**What to produce**
This calls for a verbatim copy of all the data, with no images carried over.

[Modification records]
┌──
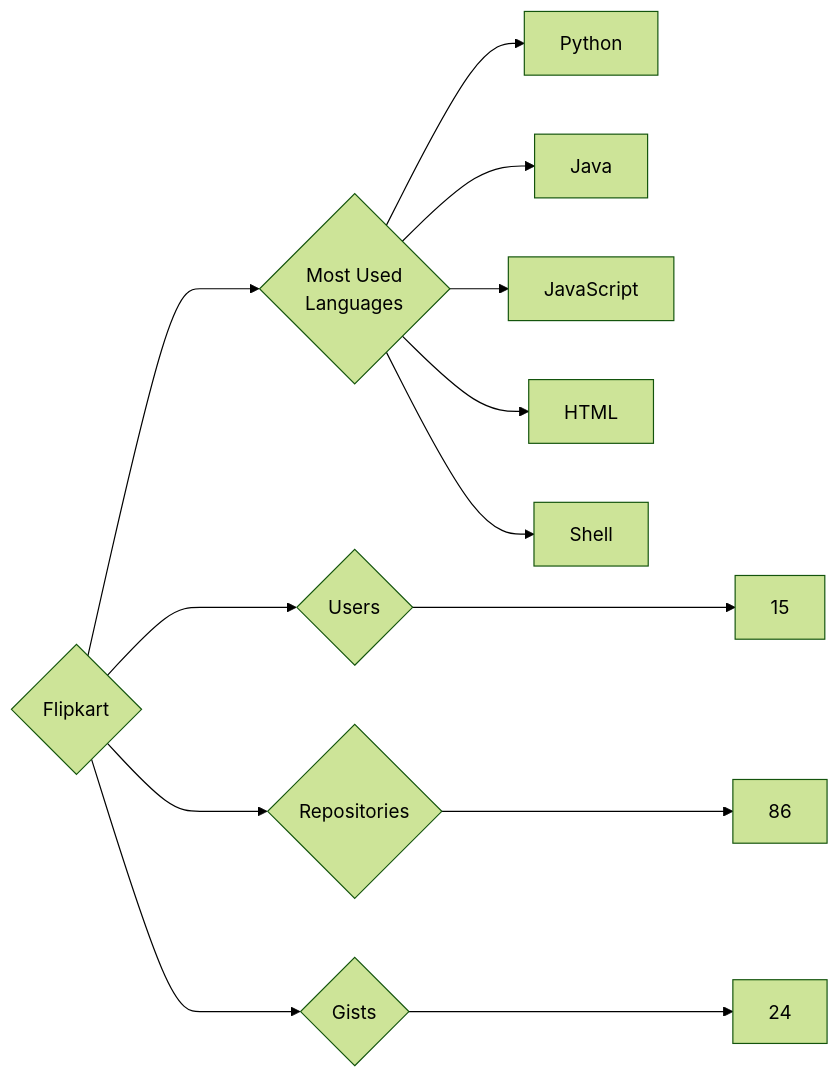
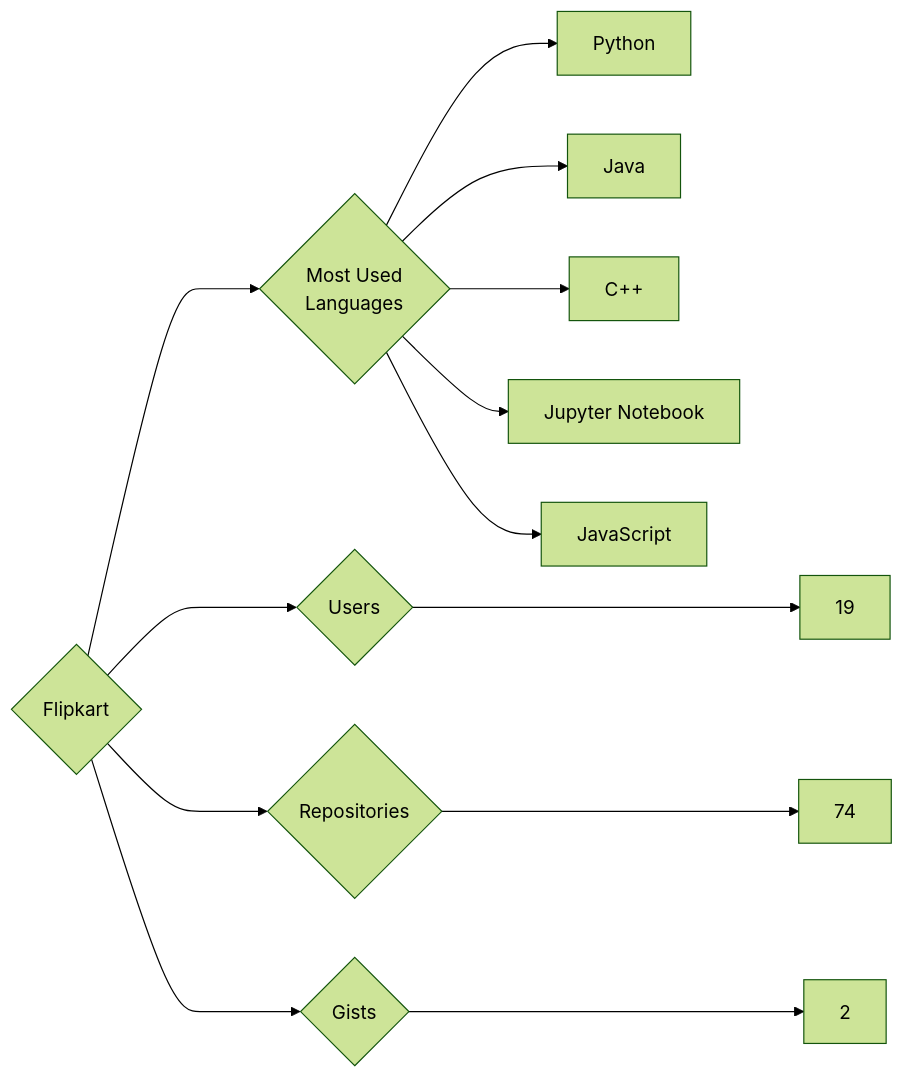
The diagram in targets/Flipkart/README.md (trickest/insiders), drawn with Mermaid (forest theme) before and after one commit. The commit also changed 934 other files, not shown here.

````diff
--- a/targets/Flipkart/README.md
+++ b/targets/Flipkart/README.md
@@ -3,13 +3,13 @@
 ```mermaid
 graph LR
 COMPANY_NAME{Flipkart}
-COMPANY_NAME ---> U{Users} ---> UN[15]
-COMPANY_NAME ---> R{Repositories} ---> RN[86]
-COMPANY_NAME ---> G{Gists} ---> GN[24]
+COMPANY_NAME ---> U{Users} ---> UN[19]
+COMPANY_NAME ---> R{Repositories} ---> RN[74]
+COMPANY_NAME ---> G{Gists} ---> GN[2]
 COMPANY_NAME ---> ML{Most Used<br>Languages}
 ML --> Python[Python]
 ML --> Java[Java]
+ML --> C++[C++]
+ML --> Jupyter_Notebook[Jupyter Notebook]
 ML --> JavaScript[JavaScript]
-ML --> HTML[HTML]
-ML --> Shell[Shell]
 ```
````
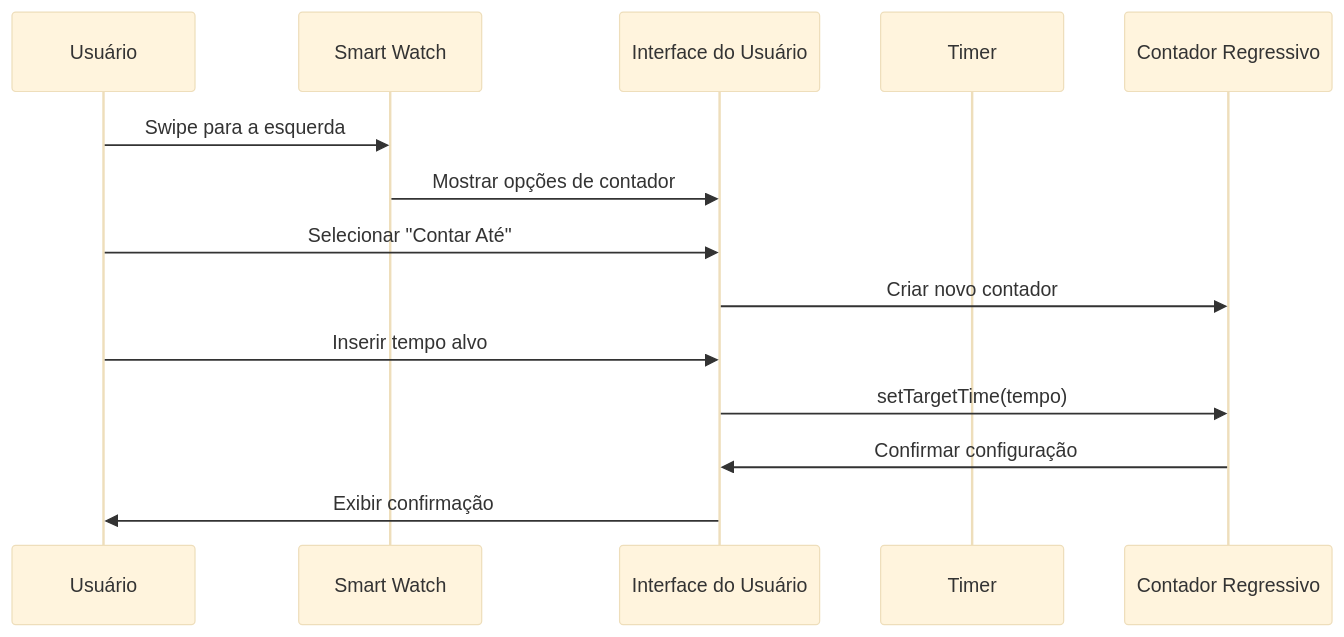
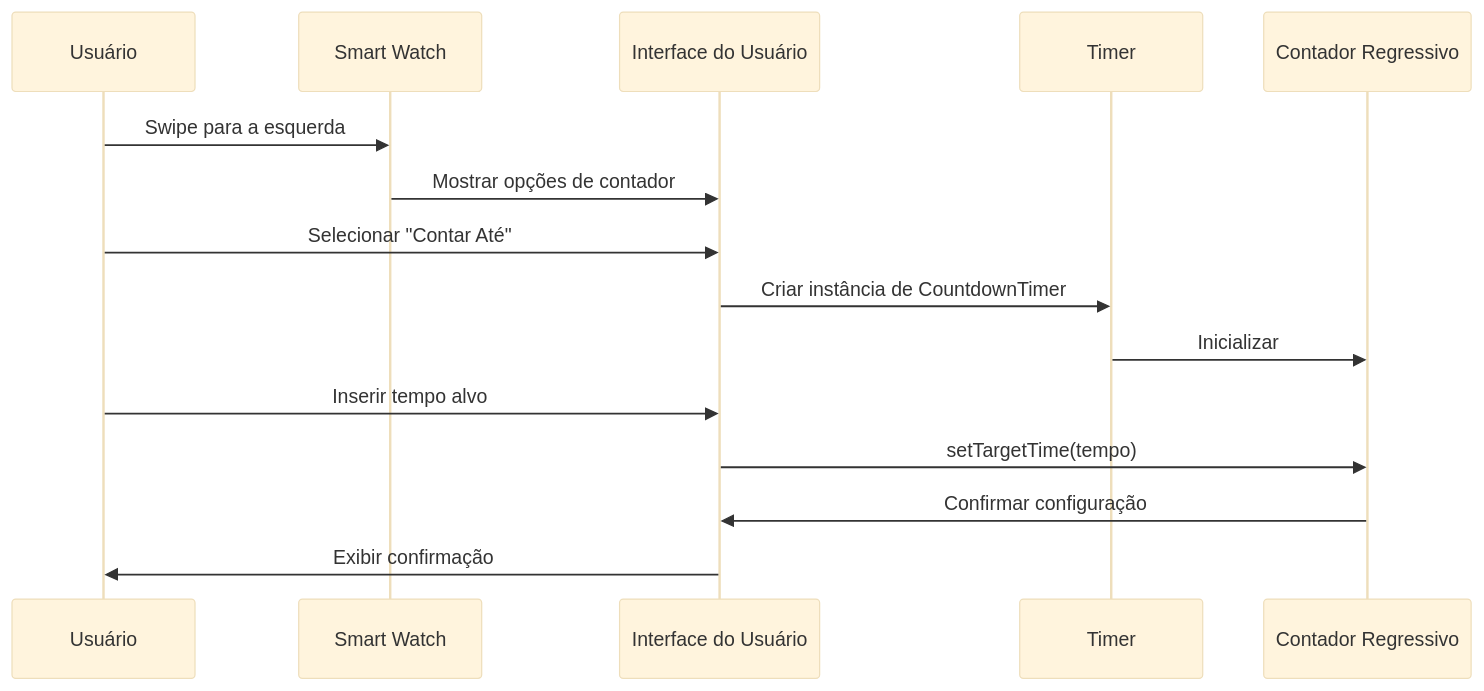
Before and after one commit to davifma/timetimerwatch: the diagram in documentacao/uml/sequencia-contar-ate.md, drawn with Mermaid (base theme).

````diff
--- a/documentacao/uml/sequencia-contar-ate.md
+++ b/documentacao/uml/sequencia-contar-ate.md
@@ -1,17 +1,18 @@
 ```mermaid
 sequenceDiagram
     participant User as Usuário
     participant SmartWatch as Smart Watch
     participant UserInterface as Interface do Usuário
     participant Timer as Timer
     participant CountdownTimer as Contador Regressivo
 
     User ->> SmartWatch: Swipe para a esquerda
     SmartWatch ->> UserInterface: Mostrar opções de contador
     User ->> UserInterface: Selecionar "Contar Até"
-    UserInterface ->> CountdownTimer: Criar novo contador
+    UserInterface ->> Timer: Criar instância de CountdownTimer
+    Timer ->> CountdownTimer: Inicializar
     User ->> UserInterface: Inserir tempo alvo
     UserInterface ->> CountdownTimer: setTargetTime(tempo)
     CountdownTimer ->> UserInterface: Confirmar configuração
     UserInterface ->> User: Exibir confirmação
 ```
````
└──
**Response to the task**
The diagram in targets/Flipkart/README.md (trickest/insiders), drawn with Mermaid (forest theme) before and after one commit. The commit also changed 934 other files, not shown here.

````diff
--- a/targets/Flipkart/README.md
+++ b/targets/Flipkart/README.md
@@ -3,13 +3,13 @@
 ```mermaid
 graph LR
 COMPANY_NAME{Flipkart}
-COMPANY_NAME ---> U{Users} ---> UN[15]
-COMPANY_NAME ---> R{Repositories} ---> RN[86]
-COMPANY_NAME ---> G{Gists} ---> GN[24]
+COMPANY_NAME ---> U{Users} ---> UN[19]
+COMPANY_NAME ---> R{Repositories} ---> RN[74]
+COMPANY_NAME ---> G{Gists} ---> GN[2]
 COMPANY_NAME ---> ML{Most Used<br>Languages}
 ML --> Python[Python]
 ML --> Java[Java]
+ML --> C++[C++]
+ML --> Jupyter_Notebook[Jupyter Notebook]
 ML --> JavaScript[JavaScript]
-ML --> HTML[HTML]
-ML --> Shell[Shell]
 ```
````
Before and after one commit to davifma/timetimerwatch: the diagram in documentacao/uml/sequencia-contar-ate.md, drawn with Mermaid (base theme).

````diff
--- a/documentacao/uml/sequencia-contar-ate.md
+++ b/documentacao/uml/sequencia-contar-ate.md
@@ -1,17 +1,18 @@
 ```mermaid
 sequenceDiagram
     participant User as Usuário
     participant SmartWatch as Smart Watch
     participant UserInterface as Interface do Usuário
     participant Timer as Timer
     participant CountdownTimer as Contador Regressivo
 
     User ->> SmartWatch: Swipe para a esquerda
     SmartWatch ->> UserInterface: Mostrar opções de contador
     User ->> UserInterface: Selecionar "Contar Até"
-    UserInterface ->> CountdownTimer: Criar novo contador
+    UserInterface ->> Timer: Criar instância de CountdownTimer
+    Timer ->> CountdownTimer: Inicializar
     User ->> UserInterface: Inserir tempo alvo
     UserInterface ->> CountdownTimer: setTargetTime(tempo)
     CountdownTimer ->> UserInterface: Confirmar configuração
     UserInterface ->> User: Exibir confirmação
 ```
````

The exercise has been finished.